*Problem statement*. For the material below, count the lines containing "There" and reply with the number alone.
====== Input for this task ======
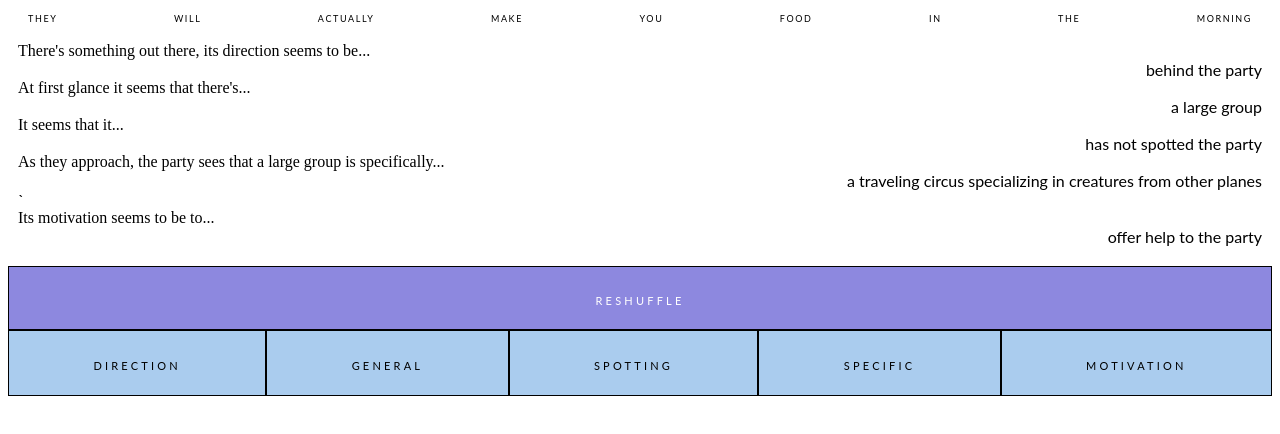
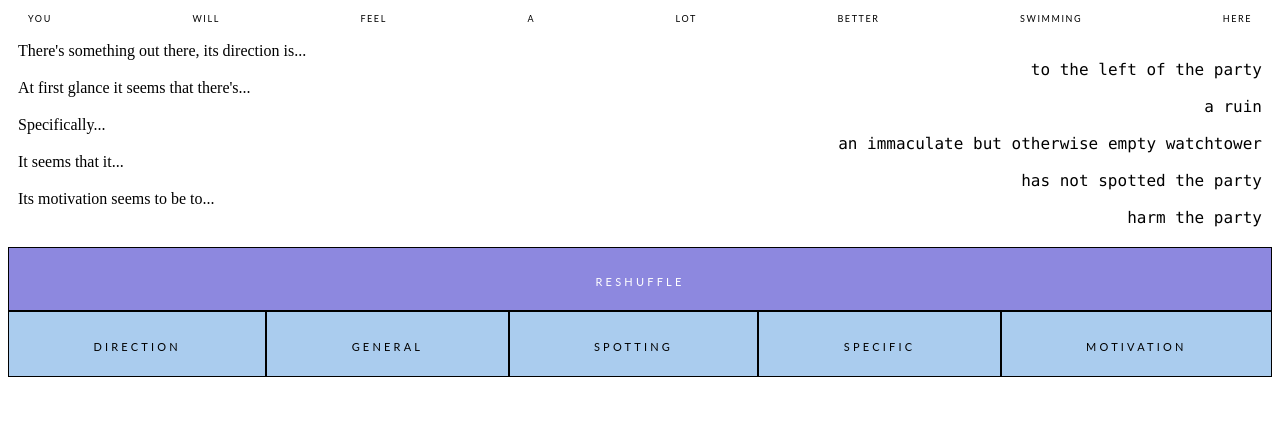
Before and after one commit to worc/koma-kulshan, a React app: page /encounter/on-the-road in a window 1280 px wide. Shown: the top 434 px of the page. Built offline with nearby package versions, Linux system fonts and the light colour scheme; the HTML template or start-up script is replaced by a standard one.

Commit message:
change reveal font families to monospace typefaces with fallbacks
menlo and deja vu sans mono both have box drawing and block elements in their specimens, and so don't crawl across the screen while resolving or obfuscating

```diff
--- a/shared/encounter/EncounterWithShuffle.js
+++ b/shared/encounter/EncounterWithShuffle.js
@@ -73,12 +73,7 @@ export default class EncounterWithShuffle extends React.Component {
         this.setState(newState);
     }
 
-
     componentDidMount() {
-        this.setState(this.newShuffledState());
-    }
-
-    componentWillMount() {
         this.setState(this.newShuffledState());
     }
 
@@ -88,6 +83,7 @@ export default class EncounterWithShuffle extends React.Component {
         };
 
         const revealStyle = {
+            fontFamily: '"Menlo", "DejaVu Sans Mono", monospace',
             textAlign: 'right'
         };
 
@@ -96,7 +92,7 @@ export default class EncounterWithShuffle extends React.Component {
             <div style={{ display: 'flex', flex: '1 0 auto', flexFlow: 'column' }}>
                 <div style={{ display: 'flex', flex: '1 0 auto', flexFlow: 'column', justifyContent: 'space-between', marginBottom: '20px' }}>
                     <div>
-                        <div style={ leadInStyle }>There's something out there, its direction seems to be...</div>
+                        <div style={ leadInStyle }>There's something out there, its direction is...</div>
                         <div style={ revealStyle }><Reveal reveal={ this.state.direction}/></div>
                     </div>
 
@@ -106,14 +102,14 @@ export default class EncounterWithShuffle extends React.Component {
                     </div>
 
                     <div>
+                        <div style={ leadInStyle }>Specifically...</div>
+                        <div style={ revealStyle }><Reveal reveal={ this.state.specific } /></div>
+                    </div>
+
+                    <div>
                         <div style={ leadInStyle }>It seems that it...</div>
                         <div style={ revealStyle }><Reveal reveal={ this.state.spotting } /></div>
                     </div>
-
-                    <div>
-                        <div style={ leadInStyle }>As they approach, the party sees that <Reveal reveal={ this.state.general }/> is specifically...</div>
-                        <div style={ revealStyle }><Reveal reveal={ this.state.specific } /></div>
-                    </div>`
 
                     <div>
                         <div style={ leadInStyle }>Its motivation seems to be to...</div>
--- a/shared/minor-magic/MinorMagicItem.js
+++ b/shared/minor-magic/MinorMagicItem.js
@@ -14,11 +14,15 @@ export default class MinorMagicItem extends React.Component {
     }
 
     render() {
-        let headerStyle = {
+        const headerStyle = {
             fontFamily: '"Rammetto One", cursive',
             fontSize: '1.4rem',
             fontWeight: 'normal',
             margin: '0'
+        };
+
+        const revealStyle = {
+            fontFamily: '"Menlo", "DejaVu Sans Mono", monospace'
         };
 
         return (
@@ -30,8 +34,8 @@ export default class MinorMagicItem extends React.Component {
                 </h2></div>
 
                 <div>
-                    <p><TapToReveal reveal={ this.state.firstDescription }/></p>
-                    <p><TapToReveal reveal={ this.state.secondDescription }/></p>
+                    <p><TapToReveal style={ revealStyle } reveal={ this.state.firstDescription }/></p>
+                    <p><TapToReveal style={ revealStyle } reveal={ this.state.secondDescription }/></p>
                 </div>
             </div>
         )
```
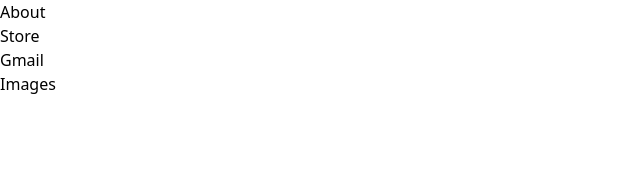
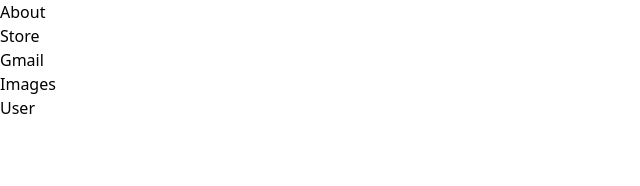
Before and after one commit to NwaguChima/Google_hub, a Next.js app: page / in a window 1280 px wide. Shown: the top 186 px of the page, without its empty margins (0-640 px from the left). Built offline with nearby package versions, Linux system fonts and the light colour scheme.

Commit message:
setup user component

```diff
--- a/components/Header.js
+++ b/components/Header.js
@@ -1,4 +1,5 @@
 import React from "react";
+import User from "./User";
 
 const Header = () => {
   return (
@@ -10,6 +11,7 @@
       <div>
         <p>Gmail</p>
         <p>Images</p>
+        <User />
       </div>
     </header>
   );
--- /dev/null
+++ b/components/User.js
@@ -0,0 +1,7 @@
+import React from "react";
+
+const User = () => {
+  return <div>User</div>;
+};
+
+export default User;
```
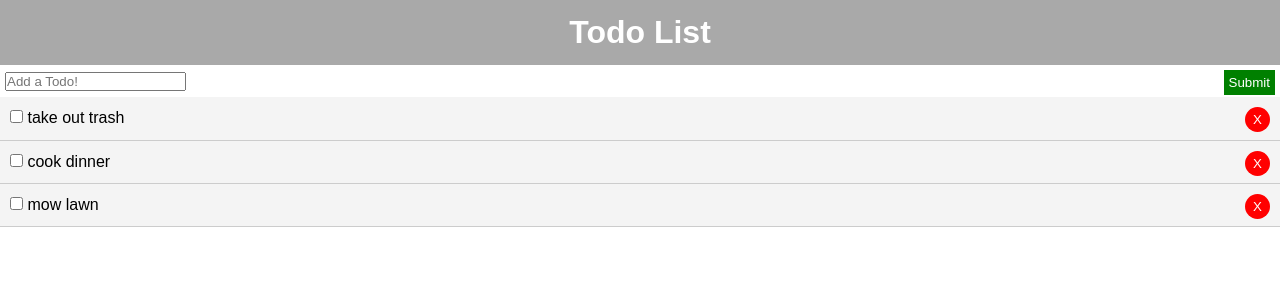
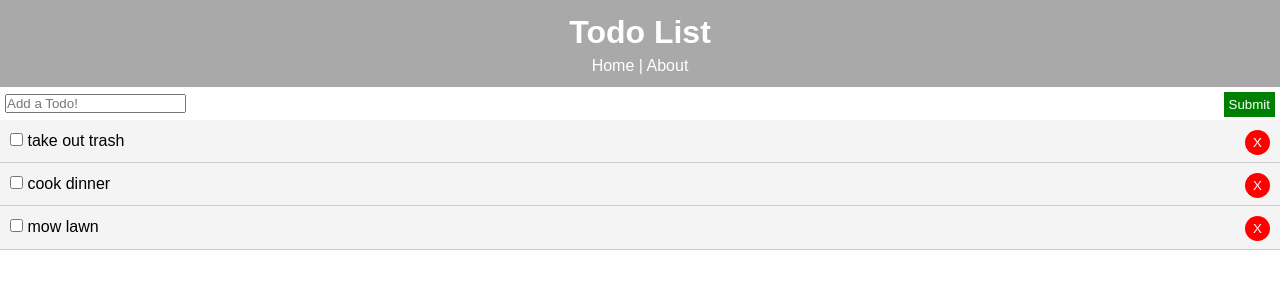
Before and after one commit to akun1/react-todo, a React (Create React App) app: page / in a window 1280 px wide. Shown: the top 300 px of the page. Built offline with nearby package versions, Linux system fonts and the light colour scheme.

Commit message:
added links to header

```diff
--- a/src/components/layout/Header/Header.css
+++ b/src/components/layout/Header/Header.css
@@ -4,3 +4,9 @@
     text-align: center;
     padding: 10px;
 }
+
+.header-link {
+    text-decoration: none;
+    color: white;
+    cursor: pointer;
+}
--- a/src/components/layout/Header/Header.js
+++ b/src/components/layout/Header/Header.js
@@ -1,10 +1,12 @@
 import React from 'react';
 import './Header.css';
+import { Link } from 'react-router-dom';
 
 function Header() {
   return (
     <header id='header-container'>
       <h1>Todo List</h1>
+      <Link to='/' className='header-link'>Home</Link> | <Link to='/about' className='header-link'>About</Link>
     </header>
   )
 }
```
======
*Result of this task*. 2